Wear proper shoes –
It cannot be stressed enough that proper attire is very important. The best shoes to wear for pickleball are court shoes or tennis shoes. Choose shoes that are comfortable with grip and ankle support, and that have rubber soles with a tread pattern conducive to quick lateral movements. Also, keep in mind that your shoes have an expiration date. Pickleball shoes should be replaced after about 60 hours of play – or 3 to 4 months, depending on the frequency of play.
Improving your strength and endurance will help protect you against injury, and can improve your overall performance on the court. There are a variety of exercises you can do to improve in this area. For a full-body workout, choose exercises that include balance, mobility, flexibility, strength, endurance, and focus. Cross training with different activities will prepare your body for the variety of anaerobic movements pickleball requires.
Warm up –
Pickleball is no different than any other physical activity when it comes to the importance of a proper warm up. Start with gentle twists, lunges, and bends to gently loosen the back, hips, arms, and legs. Listen to your body and pay special attention to any areas that seem particularly tight. Getting in a brief jog or a few short sprints up and down the court will help elevate your heart rate and prepare your body for action.
Recovery Time –
Pickleball can be addicting, causing many athletes to play multiple times in one week. Adequate recovery time is always suggested, especially if your body is feeling extra fatigued or you are experiencing a minor injury. A good rule of thumb is to practice R.I.C.E (rest, ice, compression, elevation). Be careful to not push past your limit, and know when your body is telling you to take an extended rest period.
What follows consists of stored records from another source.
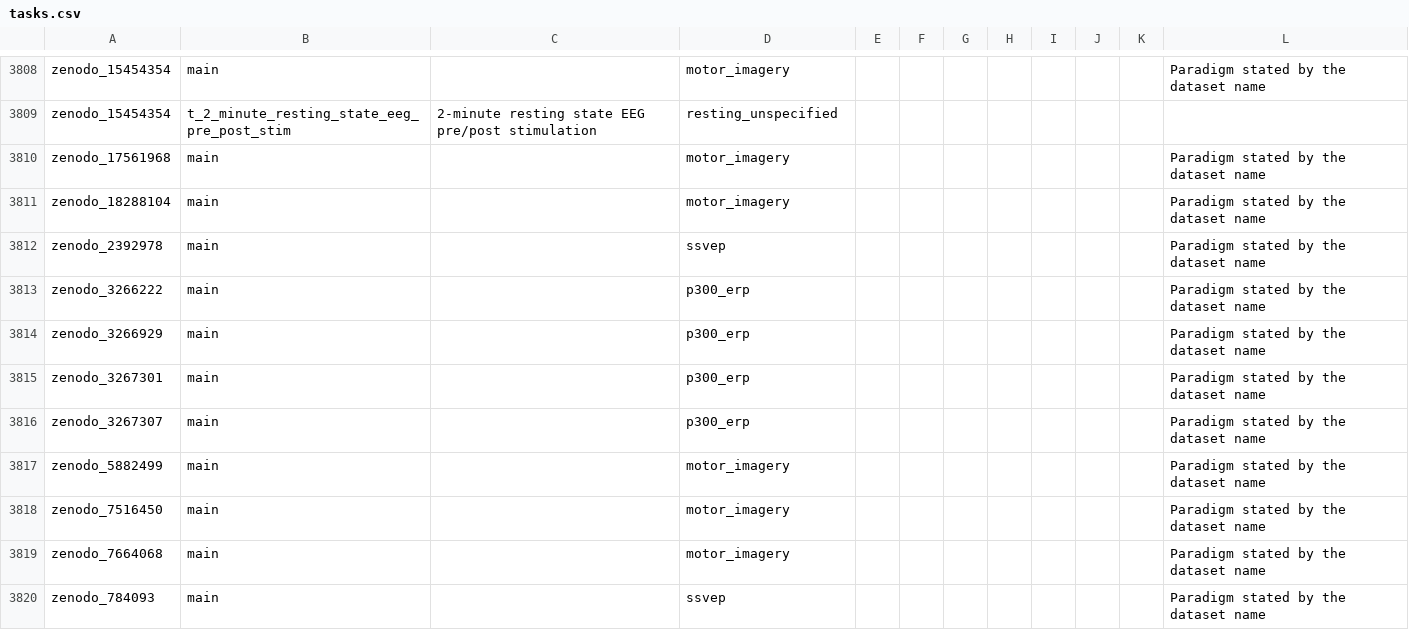
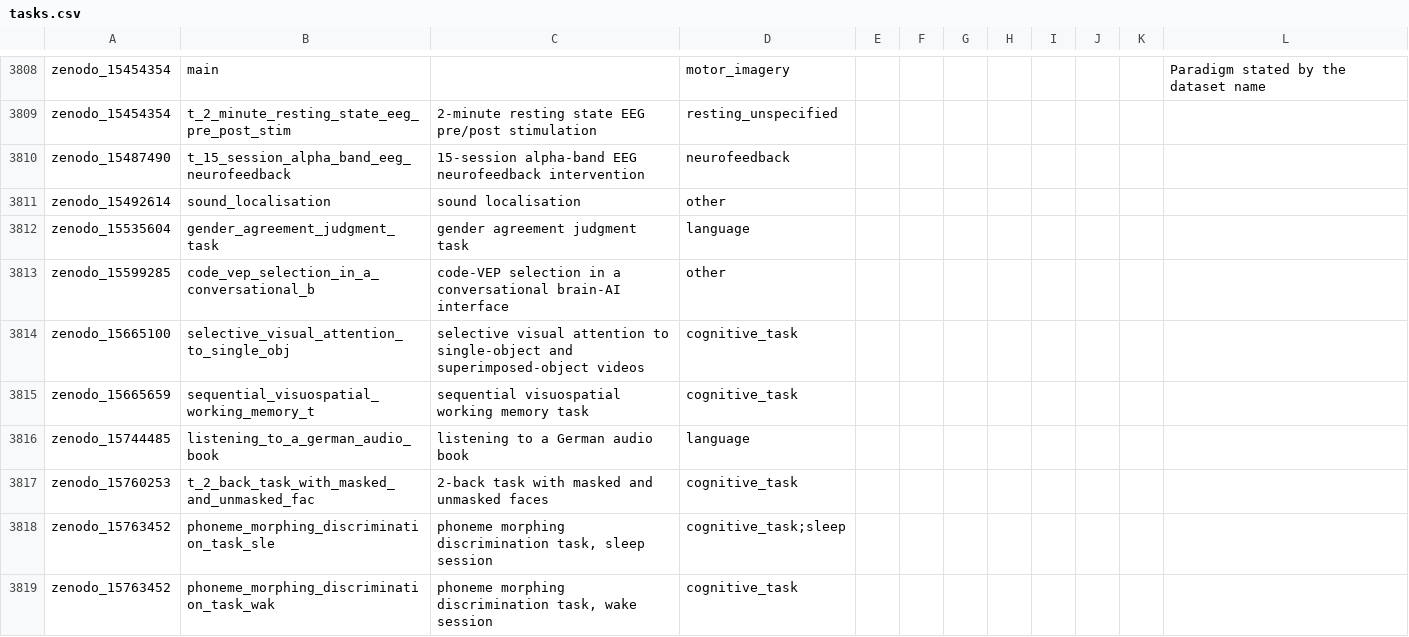
Before and after one commit to itoten/eeg_dataset_db, a CSV file: data/tasks.csv, drawn as a sheet; only a part is shown, gaps mark what is left out; the shorter side is filled out with more unchanged rows; the diff covers the shown part only; the diff names each change by its address in the sheet, - before the commit and + after, or states it on an @@ line.

```diff
--- a/data/tasks.csv
+++ b/data/tasks.csv
+row 3810: zenodo_15487490 | t_15_session_alpha_band_eeg_neurofeedback | 15-session alpha-band EEG neurofeedback intervention | neurofeedback
+row 3811: zenodo_15492614 | sound_localisation | sound localisation | other
+row 3812: zenodo_15535604 | gender_agreement_judgment_task | gender agreement judgment task | language
+row 3813: zenodo_15599285 | code_vep_selection_in_a_conversational_b | code-VEP selection in a conversational brain-AI interface | other
+row 3814: zenodo_15665100 | selective_visual_attention_to_single_obj | selective visual attention to single-object and superimposed-object videos | cognitive_task
+row 3815: zenodo_15665659 | sequential_visuospatial_working_memory_t | sequential visuospatial working memory task | cognitive_task
+row 3816: zenodo_15744485 | listening_to_a_german_audio_book | listening to a German audio book | language
+row 3817: zenodo_15760253 | t_2_back_task_with_masked_and_unmasked_fac | 2-back task with masked and unmasked faces | cognitive_task
+row 3818: zenodo_15763452 | phoneme_morphing_discrimination_task_sle | phoneme morphing discrimination task, sleep session | cognitive_task;sleep
+row 3819: zenodo_15763452 | phoneme_morphing_discrimination_task_wak | phoneme morphing discrimination task, wake session | cognitive_task
```
Also changed, not shown: 10 added rows elsewhere in this file, data/annotations.csv, data/dataset_sources.csv, 10 other files.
For injuries that are more serious, call The Center and make an appointment to speak with one of our orthopedic specialists.